Seven finishing options are offered, two with the screens and five without (thankfully for those modelers who do not wish to combat the screens!): Unidentified Unit, Eastern Front 1945 (tricolor stripes with black crosses, screens); Unidentified Unit, Eastern Front 1945 (tricolor patches, black crosses, screens); Unidentified Unit, Hungary 1945 (tricolor blotch scheme, sand lower hull, no screens); Unidentified Unit, Eastern Front 1945 (sand overall, black 454, no screens); Unidentified Unit, Bohemia, 1945 (sand with green and brown blotches, black 611, no screens); Unidentified Unit, Germany 1945 ("ambush" scheme, blue 111, no screens); and Unidentified Unit, Western Front, 1944 ("circus" paint scheme, black crosses, no screens). A small sheet of Cartograf decals is provided for the markings.
Overall, this is an impressive if challenging kit. For the ultra-detailers, about 60 extra bolt heads and 20 casting numbers are included on the sprues for extra detail added.
Thanks to DML for the review sample.
- A 86x2 Road wheels, idlers, details
- A 51x2 Drivers, return rollers, details
- B 17 Brummbaer - lower bow section, suspension elements
- C 96 Panzer IV/70 - casemate details, radio set, skirts
- D 53x2 Panzer IV/70 return rollers, suspension parts, Ausf.
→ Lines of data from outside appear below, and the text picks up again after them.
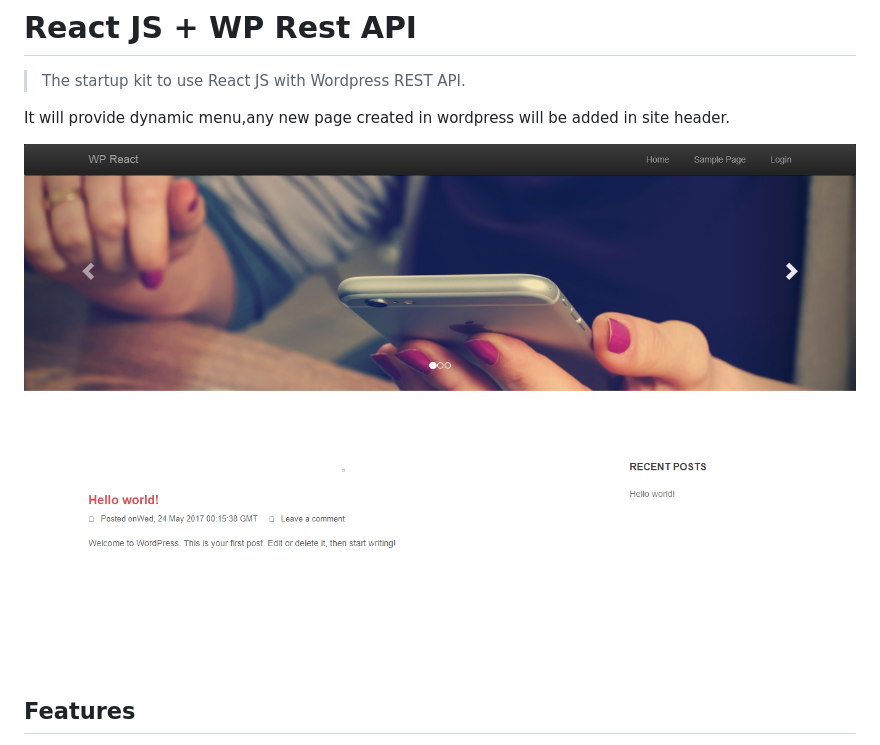
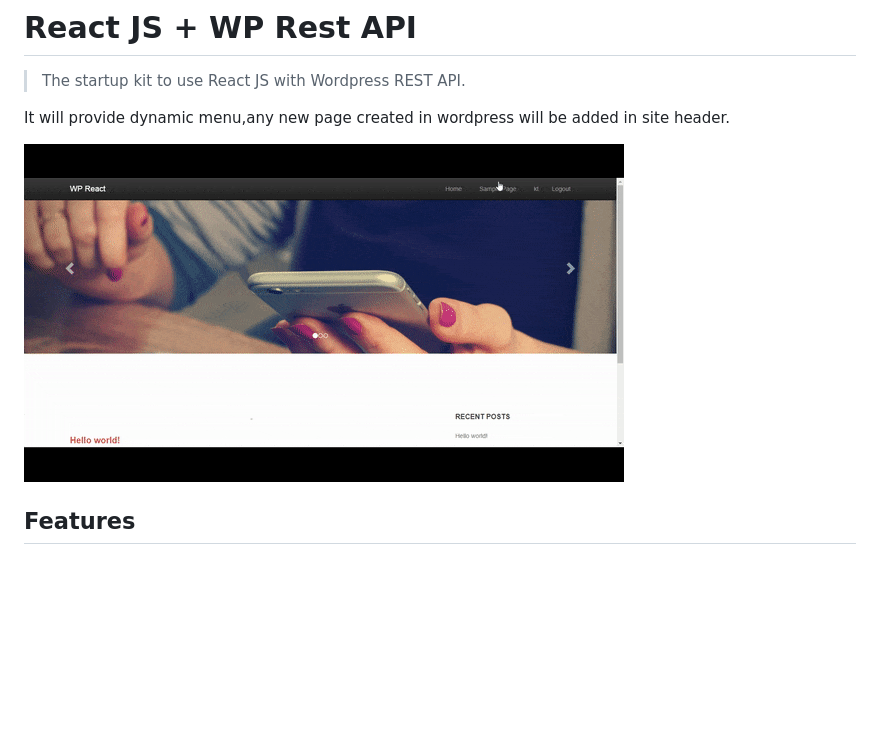
Before and after one commit to KhushbuThakkar/wp-react-blog, a Markdown page: README.md, the part around the change. GitHub-like rendering; pictures changed too: wp-react-blog-gif.gif (added); blank space fills up the shorter version.

Commit message:
gif added in readme

```diff
--- a/README.md
+++ b/README.md
@@ -4,7 +4,7 @@
 
 It will provide dynamic menu,any new page created in wordpress will be added in site header.
 
-![](wp-react-blog.png)
+![](wp-react-blog-gif.gif)
 
 ## Features
 
```
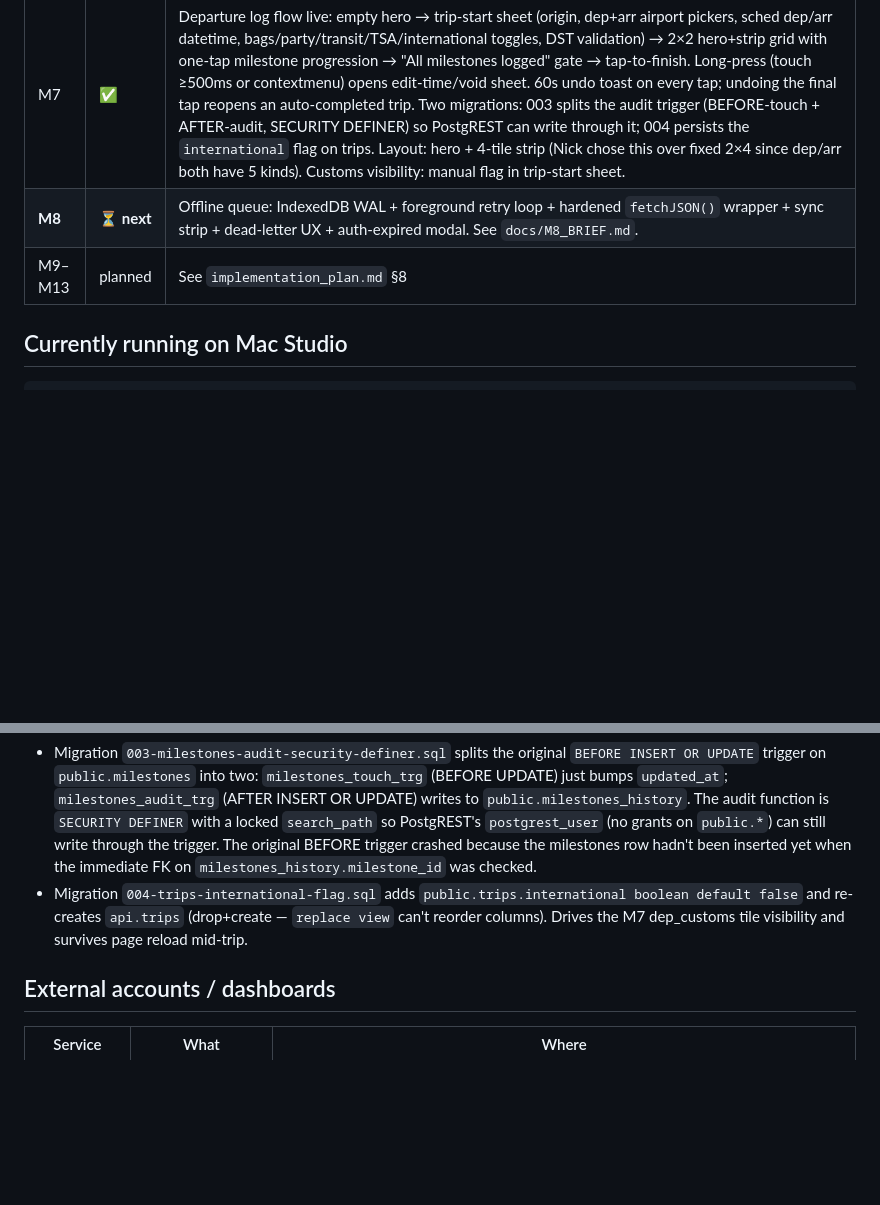
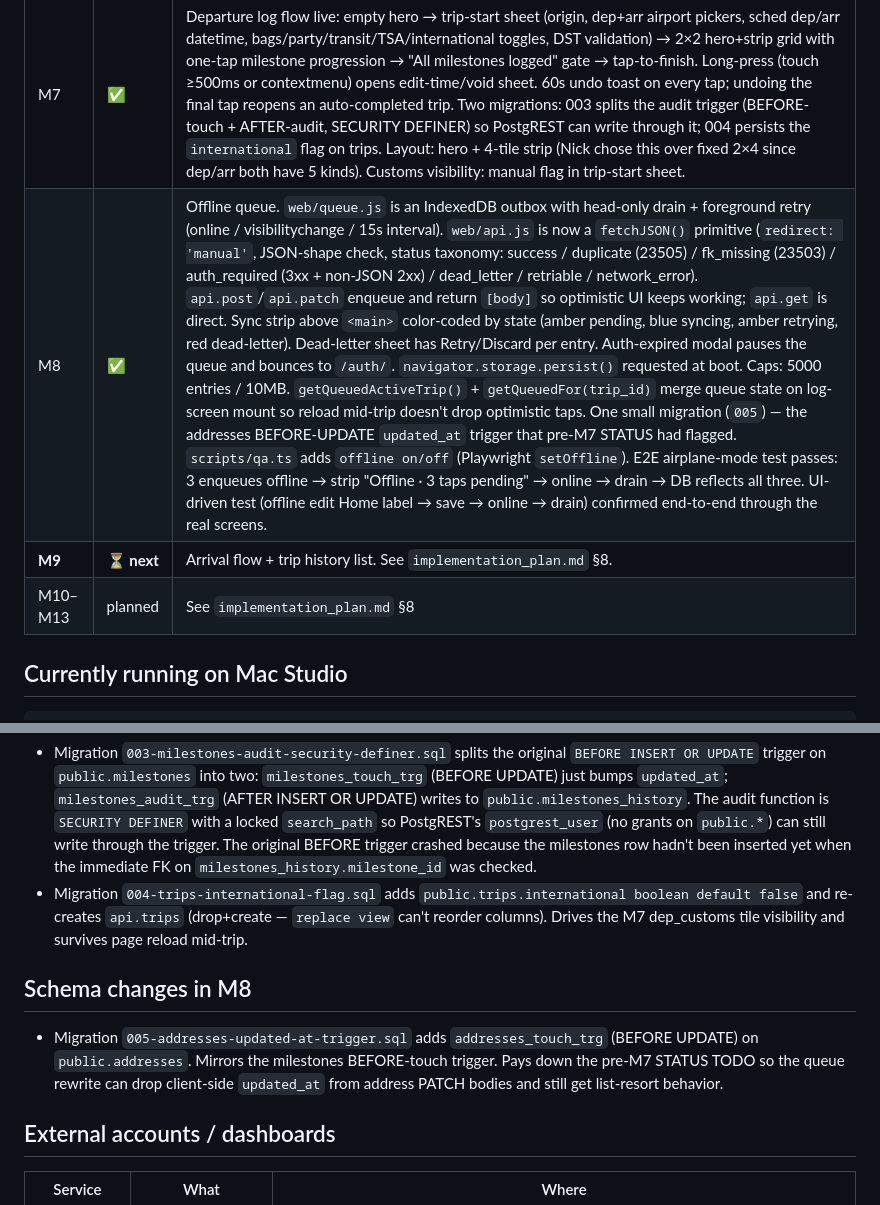
Before and after one commit to NSDodgers/travel-logger, a Markdown page: STATUS.md, 2 parts joined by grey strips. Rendered like a GitHub page; blank space fills up the shorter version.

```diff
--- a/STATUS.md
+++ b/STATUS.md
@@ -13,8 +13,9 @@ _Last updated: 2026-04-25 after M7. Update this file at the end of each mileston
 | M5 | ✅ | Historical import: 231 trips + 536 milestones loaded (2017-08 → 2026-04). 14 addresses, 8 sources reconciled. See `docs/M5_INVENTORY.md` + `docs/M5_QUIZ*.md`; re-run via `./scripts/load-legacy.sh` |
 | M6 | ✅ | PWA shell + address book. 14 legacy labels renamed to human-readable. Mapbox Search REST + static-image pin; add/edit/archive wired through PostgREST. Caddy shim exposes `/config.js` from the `mapbox_token` secret at startup. Cloudflare cache bypassed for the hostname so iteration loop stays fast. QA driver added (`scripts/qa.ts`, Playwright persistent profile). See `docs/M6_BRIEF.md` for spec. |
 | M7 | ✅ | Departure log flow live: empty hero → trip-start sheet (origin, dep+arr airport pickers, sched dep/arr datetime, bags/party/transit/TSA/international toggles, DST validation) → 2×2 hero+strip grid with one-tap milestone progression → "All milestones logged" gate → tap-to-finish. Long-press (touch ≥500ms or contextmenu) opens edit-time/void sheet. 60s undo toast on every tap; undoing the final tap reopens an auto-completed trip. Two migrations: 003 splits the audit trigger (BEFORE-touch + AFTER-audit, SECURITY DEFINER) so PostgREST can write through it; 004 persists the `international` flag on trips. Layout: hero + 4-tile strip (Nick chose this over fixed 2×4 since dep/arr both have 5 kinds). Customs visibility: manual flag in trip-start sheet. |
-| **M8** | **⏳ next** | Offline queue: IndexedDB WAL + foreground retry loop + hardened `fetchJSON()` wrapper + sync strip + dead-letter UX + auth-expired modal. See `docs/M8_BRIEF.md`. |
-| M9–M13 | planned | See `implementation_plan.md` §8 |
+| M8 | ✅ | Offline queue. `web/queue.js` is an IndexedDB outbox with head-only drain + foreground retry (online / visibilitychange / 15s interval). `web/api.js` is now a `fetchJSON()` primitive (`redirect: 'manual'`, JSON-shape check, status taxonomy: success / duplicate (23505) / fk_missing (23503) / auth_required (3xx + non-JSON 2xx) / dead_letter / retriable / network_error). `api.post`/`api.patch` enqueue and return `[body]` so optimistic UI keeps working; `api.get` is direct. Sync strip above `<main>` color-coded by state (amber pending, blue syncing, amber retrying, red dead-letter). Dead-letter sheet has Retry/Discard per entry. Auth-expired modal pauses the queue and bounces to `/auth/`. `navigator.storage.persist()` requested at boot. Caps: 5000 entries / 10MB. `getQueuedActiveTrip()` + `getQueuedFor(trip_id)` merge queue state on log-screen mount so reload mid-trip doesn't drop optimistic taps. One small migration (`005`) — the addresses BEFORE-UPDATE `updated_at` trigger that pre-M7 STATUS had flagged. `scripts/qa.ts` adds `offline on/off` (Playwright `setOffline`). E2E airplane-mode test passes: 3 enqueues offline → strip "Offline · 3 taps pending" → online → drain → DB reflects all three. UI-driven test (offline edit Home label → save → online → drain) confirmed end-to-end through the real screens. |
+| **M9** | **⏳ next** | Arrival flow + trip history list. See `implementation_plan.md` §8. |
+| M10–M13 | planned | See `implementation_plan.md` §8 |
 
 ## Currently running on Mac Studio
 
@@ -126,6 +134,10 @@ Diff against `main` (what changed since last push): `git log --oneline origin/ma
 - Migration `003-milestones-audit-security-definer.sql` splits the original `BEFORE INSERT OR UPDATE` trigger on `public.milestones` into two: `milestones_touch_trg` (BEFORE UPDATE) just bumps `updated_at`; `milestones_audit_trg` (AFTER INSERT OR UPDATE) writes to `public.milestones_history`. The audit function is `SECURITY DEFINER` with a locked `search_path` so PostgREST's `postgrest_user` (no grants on `public.*`) can still write through the trigger. The original BEFORE trigger crashed because the milestones row hadn't been inserted yet when the immediate FK on `milestones_history.milestone_id` was checked.
 - Migration `004-trips-international-flag.sql` adds `public.trips.international boolean default false` and re-creates `api.trips` (drop+create — `replace view` can't reorder columns). Drives the M7 dep_customs tile visibility and survives page reload mid-trip.
 
+## Schema changes in M8
+
+- Migration `005-addresses-updated-at-trigger.sql` adds `addresses_touch_trg` (BEFORE UPDATE) on `public.addresses`. Mirrors the milestones BEFORE-touch trigger. Pays down the pre-M7 STATUS TODO so the queue rewrite can drop client-side `updated_at` from address PATCH bodies and still get list-resort behavior.
+
 ## External accounts / dashboards
 
 | Service | What | Where |
```
Also changed, not shown: other parts of STATUS.md (+19 -10 lines).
J exhaust
- E 20x2 Panzer IV/70 steel road wheels
- E 20 Panzer IV/70 - steel road wheel tires
- E 25 Pzkw. IV Ausf. H - OVM, details
- F 1 Panzer IV/70 - mantlet
- G 53 Pzkw. IV - turret details, smoke grenade launchers, MG ball mount
- G 31+20 Panzer IV/70 - gun, gun mount, extra casting digits
- H 62 Pzkw. IV - engine deck details, OVM, muffler
- J 7 German generic - jack
- K 10 German generic - antenna, blackout tail lights, details
- L 8 Spare road wheels
- L 108 Magic Track links - left
- M 8 Clear styrene
- N 32 Pzkw. IV - fenders, hull details
- N 2 Panzer IV/70 - casemate, engine deck
- P 33 Pzkw. IV Ausf. H - engine air vent details, thumbscrews
- P 3 Clear styrene
- Q 6 Spare track links
- Q 49 Panzer IV/70 - casemate roof, rear, details
- R 108 Magic Track links - right
- T 76+60 Schurzen mounts plus extra rivet heads
- X 1 Lower hull pan
- MA 167 Etched brass
- MB 6 Steel mesh screen
- TG 3 Close-in defense weapon
- WC 8 German generic - MG34 machine gun